━━ DATA EXCERPTS ━━
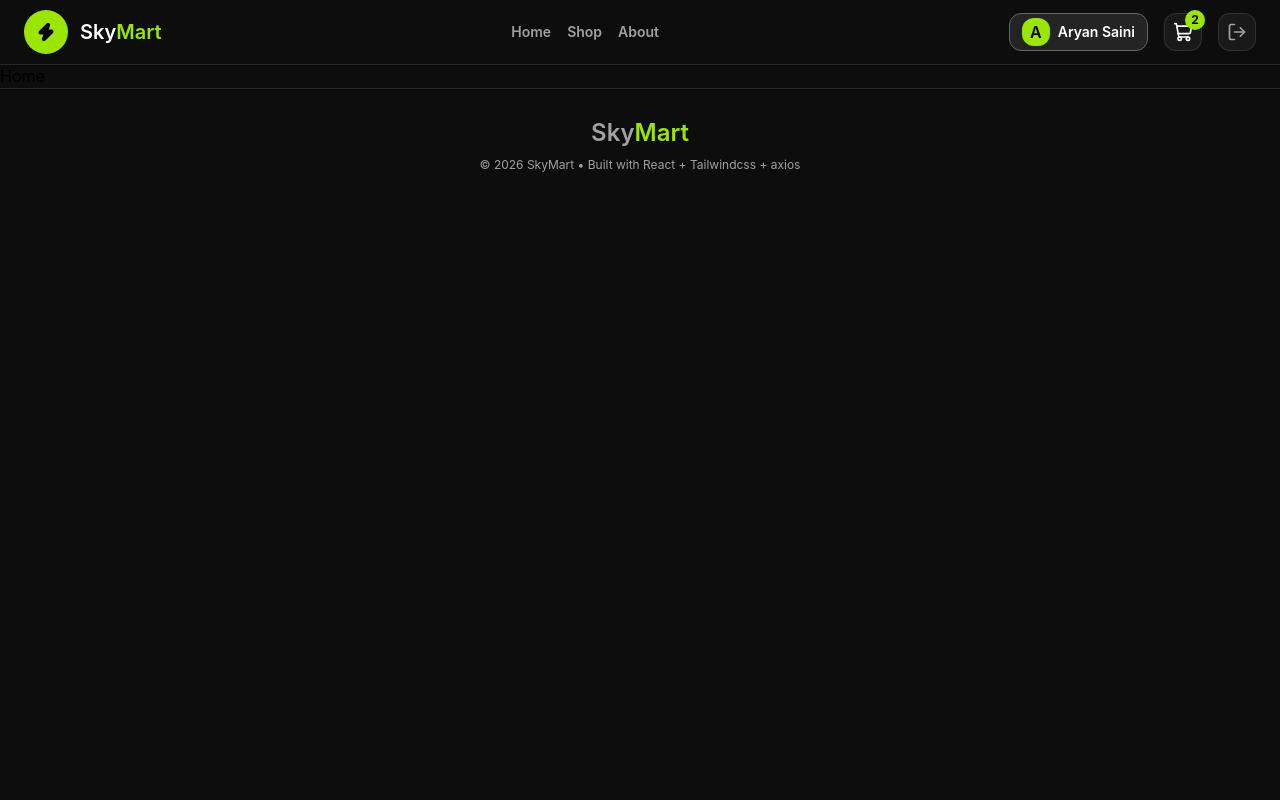
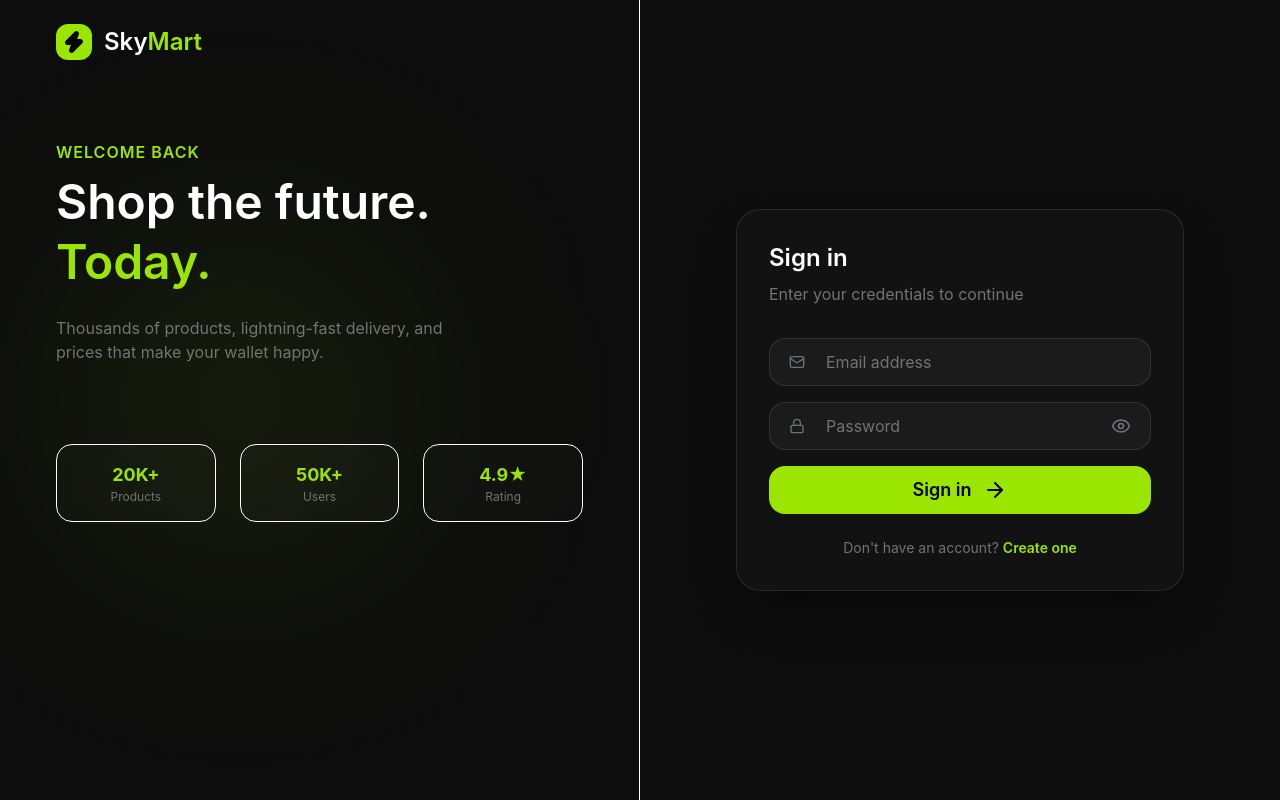
Before and after one commit to dev-Aryan09/Cohort3.0, a React (Vite) app in the folder Assignments/skyMart/: page / in a window 1280 px wide. Built offline with nearby package versions, Linux system fonts and the light colour scheme.

Commit message:
add layout style routing

```diff
--- a/Assignments/skyMart/src/App.jsx
+++ b/Assignments/skyMart/src/App.jsx
@@ -5,12 +5,8 @@ import Footer from "./components/Footer";
 
 const App = () => {
   return (
-    <div className="min-h-screen bg-[#0d0d0d]">
-      <Navbar />
-      <div className="flex flex-col gap-4 pt-16">
-        <AppRoutes />
-      </div>
-      <Footer />
+    <div className="flex flex-col gap-4 min-h-screen bg-[#0d0d0d]">
+      <AppRoutes />
     </div>
   );
 };
--- /dev/null
+++ b/Assignments/skyMart/src/layout/AuthLayout.jsx
@@ -0,0 +1,13 @@
+import React from "react";
+import Navbar from "../components/Navbar";
+import { Outlet } from "react-router";
+
+const AuthLayout = () => {
+  return (
+    <>
+      <Outlet />
+    </>
+  );
+};
+
+export default AuthLayout;
--- /dev/null
+++ b/Assignments/skyMart/src/layout/MainLayout.jsx
@@ -0,0 +1,16 @@
+import React from "react";
+import Navbar from "../components/Navbar";
+import { Outlet } from "react-router";
+import Footer from "../components/Footer";
+
+const MainLayout = () => {
+  return (
+    <div>
+      <Navbar />
+      <Outlet />
+      <Footer />
+    </div>
+  );
+};
+
+export default MainLayout;
--- a/Assignments/skyMart/src/routes/AppRoutes.jsx
+++ b/Assignments/skyMart/src/routes/AppRoutes.jsx
@@ -5,15 +5,24 @@ import Shop from "../pages/Shop";
 import About from "../pages/About";
 import Login from "../pages/Login";
 import Register from "../pages/Register";
+import AuthLayout from "../layout/AuthLayout";
+import MainLayout from "../layout/MainLayout";
 
 const AppRoutes = () => {
   return (
     <Routes>
-      <Route path="/" element={<Home />} />
-      <Route path="/shop" element={<Shop />} />
-      <Route path="/about" element={<About />} />
-      <Route path="/login" element={<Login />} />
-      <Route path="/register" element={<Register />} />
+      {/*this nested route handles our main layout with header and footer  */}
+      <Route path="/main" element={<MainLayout />}>
+        <Route index={true} element={<Home />} />
+        <Route path="shop" element={<Shop />} />
+        <Route path="about" element={<About />} />
+      </Route>
+
+      {/* this nested route will handle our layout without header and footer */}
+      <Route path="/" element={<AuthLayout />}>
+        <Route path="" element={<Login />} />
+        <Route path="register" element={<Register />} />
+      </Route>
     </Routes>
   );
 };
```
━━━
▶ _EXERCISE AIM_: With the images removed, give back every entry exactly as shown.

▶ _REPLY_:
Before and after one commit to dev-Aryan09/Cohort3.0, a React (Vite) app in the folder Assignments/skyMart/: page / in a window 1280 px wide. Built offline with nearby package versions, Linux system fonts and the light colour scheme.

Commit message:
add layout style routing

```diff
--- a/Assignments/skyMart/src/App.jsx
+++ b/Assignments/skyMart/src/App.jsx
@@ -5,12 +5,8 @@ import Footer from "./components/Footer";
 
 const App = () => {
   return (
-    <div className="min-h-screen bg-[#0d0d0d]">
-      <Navbar />
-      <div className="flex flex-col gap-4 pt-16">
-        <AppRoutes />
-      </div>
-      <Footer />
+    <div className="flex flex-col gap-4 min-h-screen bg-[#0d0d0d]">
+      <AppRoutes />
     </div>
   );
 };
--- /dev/null
+++ b/Assignments/skyMart/src/layout/AuthLayout.jsx
@@ -0,0 +1,13 @@
+import React from "react";
+import Navbar from "../components/Navbar";
+import { Outlet } from "react-router";
+
+const AuthLayout = () => {
+  return (
+    <>
+      <Outlet />
+    </>
+  );
+};
+
+export default AuthLayout;
--- /dev/null
+++ b/Assignments/skyMart/src/layout/MainLayout.jsx
@@ -0,0 +1,16 @@
+import React from "react";
+import Navbar from "../components/Navbar";
+import { Outlet } from "react-router";
+import Footer from "../components/Footer";
+
+const MainLayout = () => {
+  return (
+    <div>
+      <Navbar />
+      <Outlet />
+      <Footer />
+    </div>
+  );
+};
+
+export default MainLayout;
--- a/Assignments/skyMart/src/routes/AppRoutes.jsx
+++ b/Assignments/skyMart/src/routes/AppRoutes.jsx
@@ -5,15 +5,24 @@ import Shop from "../pages/Shop";
 import About from "../pages/About";
 import Login from "../pages/Login";
 import Register from "../pages/Register";
+import AuthLayout from "../layout/AuthLayout";
+import MainLayout from "../layout/MainLayout";
 
 const AppRoutes = () => {
   return (
     <Routes>
-      <Route path="/" element={<Home />} />
-      <Route path="/shop" element={<Shop />} />
-      <Route path="/about" element={<About />} />
-      <Route path="/login" element={<Login />} />
-      <Route path="/register" element={<Register />} />
+      {/*this nested route handles our main layout with header and footer  */}
+      <Route path="/main" element={<MainLayout />}>
+        <Route index={true} element={<Home />} />
+        <Route path="shop" element={<Shop />} />
+        <Route path="about" element={<About />} />
+      </Route>
+
+      {/* this nested route will handle our layout without header and footer */}
+      <Route path="/" element={<AuthLayout />}>
+        <Route path="" element={<Login />} />
+        <Route path="register" element={<Register />} />
+      </Route>
     </Routes>
   );
 };
```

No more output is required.